Learning history doesn't have to be memorizing a collection of facts about a bunch of boring dead guys. Whether your children are home educated or attend a public or private school, it is important to pass on the lessons of the past.
Let's face it, what will your children remember most? A long recitation of William Tell's struggle with the Hapsburg rulers of Austria?
Or, the story being reenacted complete with Tell being forced to use his bow and arrow to shoot an apple placed atop his son's head?
The answer is obvious. What's perhaps less apparent is how important it is to make history an interactive subject for every age group.
Our son, Sean, understood pilgrim life much better after he dressed as one and spent the day as a young pilgrim would.
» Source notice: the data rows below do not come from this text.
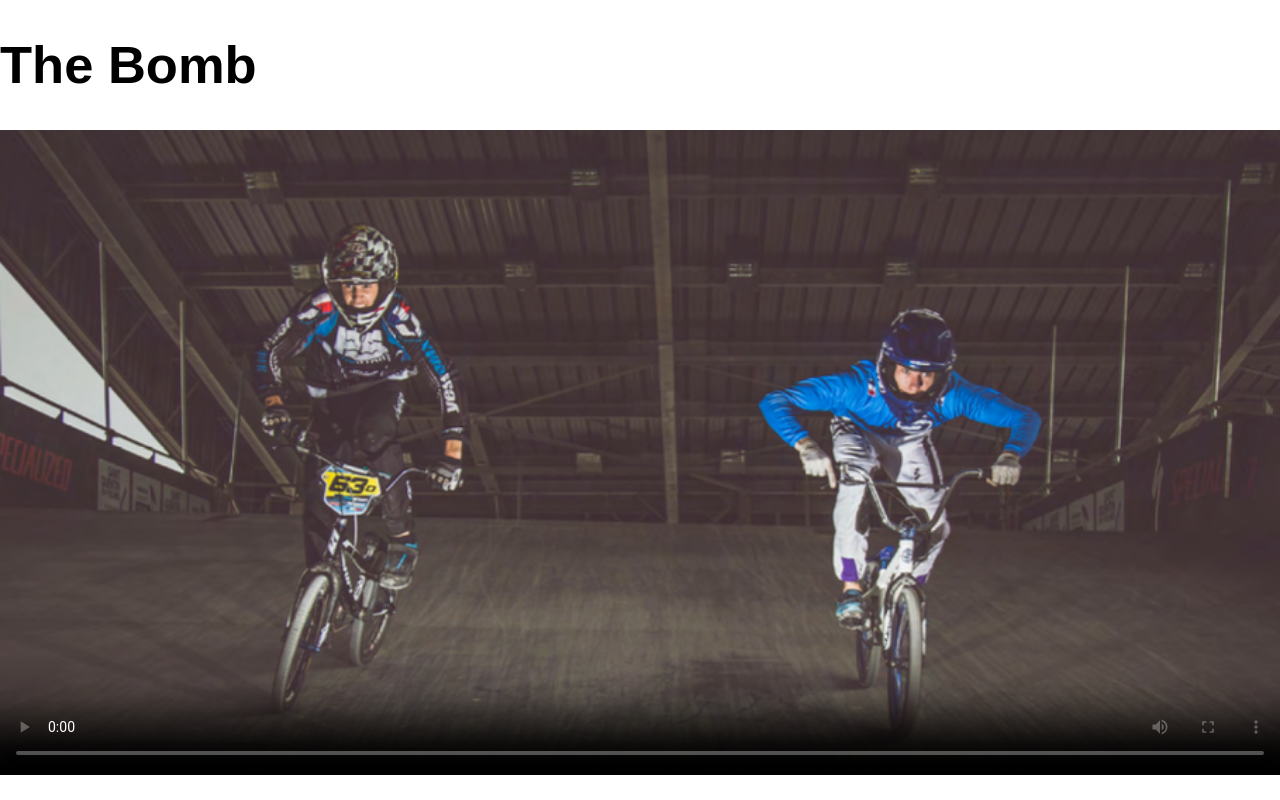
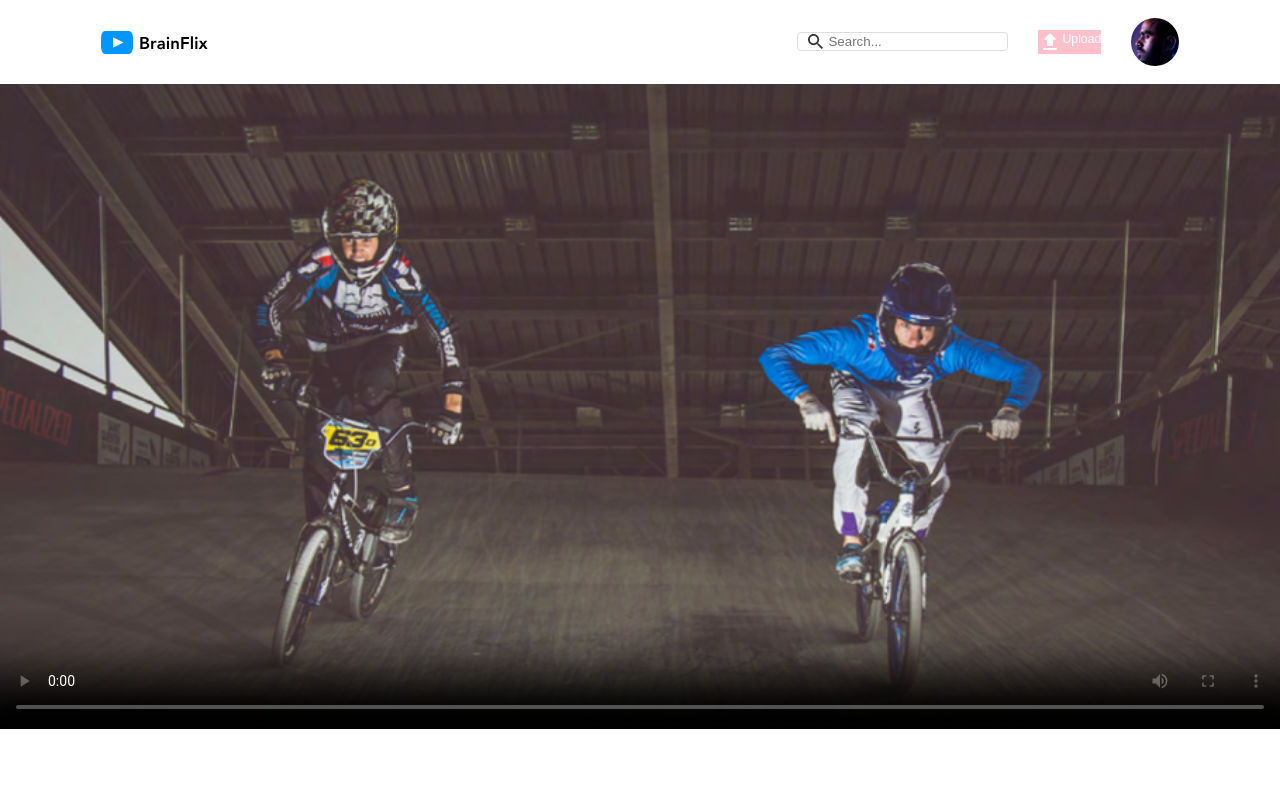
Before and after one commit to robbie-carragher/robbie-carragher-brainflix, a React (Vite) app: page / in a window 1280 px wide. Built offline with nearby package versions, Linux system fonts and the light colour scheme.

Commit message:
Header elements built some styling left

```diff
--- a/src/App.jsx
+++ b/src/App.jsx
@@ -1,19 +1,14 @@
 
-
-// import React from 'react';
 import Header from "./components/Header/Header";
 import VideoComponent from "./components/Video /Video";
-
-import videoData from './data/video-details.json';
-
 
 import "./App.scss";
 
 function App() {
   return (
     <>
-      <Header />
-      <VideoComponent videoData={videoData} />
+      <Header logo='new logo'/>
+      <VideoComponent />
     </>
   );
 }
--- a/src/components/Header/Header.jsx
+++ b/src/components/Header/Header.jsx
@@ -1,9 +1,37 @@
 
+
+import "./Header.scss";
+import "./../../styles/partials/_global.scss"
+import avatarImage from "./../../../src/assets/images/Mohan-muruge.jpg";
+import logoImage from "./../../../src/assets/images/Logo/BrainFlix-logo.svg";
+
+import FileUploadComponent from "../upload button";
 
 const Header = () => {
     return (
 
-<h1>The Bomb</h1>
+        <header className="header">
+        <nav className=" header__links--left">
+          <a href="/"> <img src={logoImage} alt="Logo" className="header__links"></img></a>
+        </nav>
+        <div className="header__links header__links--right">
+
+        {/* <input type="search" id="search-box" placeholder="Search..."/> */}
+        <div className="search-container">
+    <input type="search" id="search-box" placeholder="Search..."/>
+</div>
+
+< FileUploadComponent/>
+
+
+
+          <img src={avatarImage} alt="Avatar Image" className="header__avatar-preview"></img>
+
+
+        </div>
+
+
+      </header>
 
 
     )
--- a/src/components/Header/Header.scss
+++ b/src/components/Header/Header.scss
@@ -0,0 +1,96 @@
+@use "./../../../src/styles/partials/global" as *;
+@use "./../../../src/styles/partials/mixins" as *;
+@use "./../../../src/styles/partials/variables" as *;
+
+// * {
+//     -moz-box-sizing: border-box;
+//     -webkit-box-sizing: border-box;
+//     box-sizing: border-box;
+//   }
+
+//   body {
+//     margin: 0;
+//     font-family: 'Roboto', sans-serif;
+//   }
+
+//   a {
+//     padding: 0.625rem;
+//   }
+
+  .header {
+    display: flex;
+    justify-content: space-between;
+    height: 6rem;
+    background: #ffffff;
+    z-index: 10;
+    align-items: center;
+    width: 87%;
+    margin: 0 auto;
+
+    &__logo {
+      display: flex;
+      align-items: center;
+      font-size: 2rem;
+    }
+
+    &__links {
+      display: flex;
+      align-items: center;
+
+      &--left {
+        padding-left: 1.25rem;
+        align-self: left;
+      }
+
+      &--right {
+        padding-right: 1.25rem;
+        align-self: right;
+      }
+    }
+
+    &__avatar-preview {
+
+        width: 36px;
+        height: 36px;
+        border-radius: 50%;
+        object-fit: cover;
+
+        @include tablet {
+            width: 48px;
+            height: 48px;
+        }
+      }
+
+
+  }
+
+
+  .header__upload {
+    display: none;
+}
+
+.header__upload-btn {
+    display: flex;
+    background: pink;
+    color: #ffffff;
+}
+
+
+.search-container {
+    position: relative;
+}
+
+#search-box {
+    padding-left: 30px;
+    background-image: url('./../../../src/assets/images/Icons/search.svg');
+    background-position: 10px center;
+    background-repeat: no-repeat;
+    background-size: 15px;
+    border: 1px solid #ddd;
+    border-radius: 4px;
+}
+.header__links {
+    // display: grid;
+    // grid-template-columns: repeat(3, auto); /* Adjust based on your layout */
+    gap: 30px; /* Space between grid items */
+}
--- /dev/null
+++ b/src/components/upload button.jsx
@@ -0,0 +1,27 @@
+// import './YourComponentStyles.css';
+
+const FileUploadComponent = () => {
+  // Function to handle file selection
+  const handleFileChange = (event) => {
+    // Handle the file change event here
+    console.log(event.target.files[0]); // Log the selected file
+  };
+
+  return (
+    <div>
+      <input
+        type="file"
+        id="fileUpload"
+        name="file"
+        className="header__upload"
+        onChange={handleFileChange}
+      />
+      <label htmlFor="fileUpload" className="header__upload-btn">
+        <img src="./../../src/assets/images/Icons/upload.svg" alt="Upload Button" />
+        <p className="header__upload-btn-text">Upload</p></label>
+
+    </div>
+  );
+};
+
+export default FileUploadComponent;
```
Also changed, not shown: src/components/Video /Video.jsx (+22 -0 lines), src/components/Header/Header 2.scss (deleted).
He planted seeds, studied the Bible, sang hymns, napped on a bed of straw, counted using stones, played quoits, and dined on succotash.
When I gave him a quiz the next day, he earned a 100%, a better score than if I had tested him over material I had given a lecture on.
Why did he do so well? Because he had experienced history in real time. He had lived it!
Need some ideas to get your children excited about history? Try one of our Top Ten Tips. Click on one of the pictures to discover several exciting activities guaranteed to bring the past into the present!
Most of all, don't forget to . . .
|These are our top ten ways to make History lessons memorable. What about you? If you have a creative approach that is not listed here, we'd love to hear about it. |
British historian George Macaulay Trevelyan said, "If one could make alive again for other people some cobwebbed skein of old dead intrigues and breathe breath and character into dead names and stiff portraits. That is history to me!" If we can do the same for our children, they will learn lessons that will live within them forever.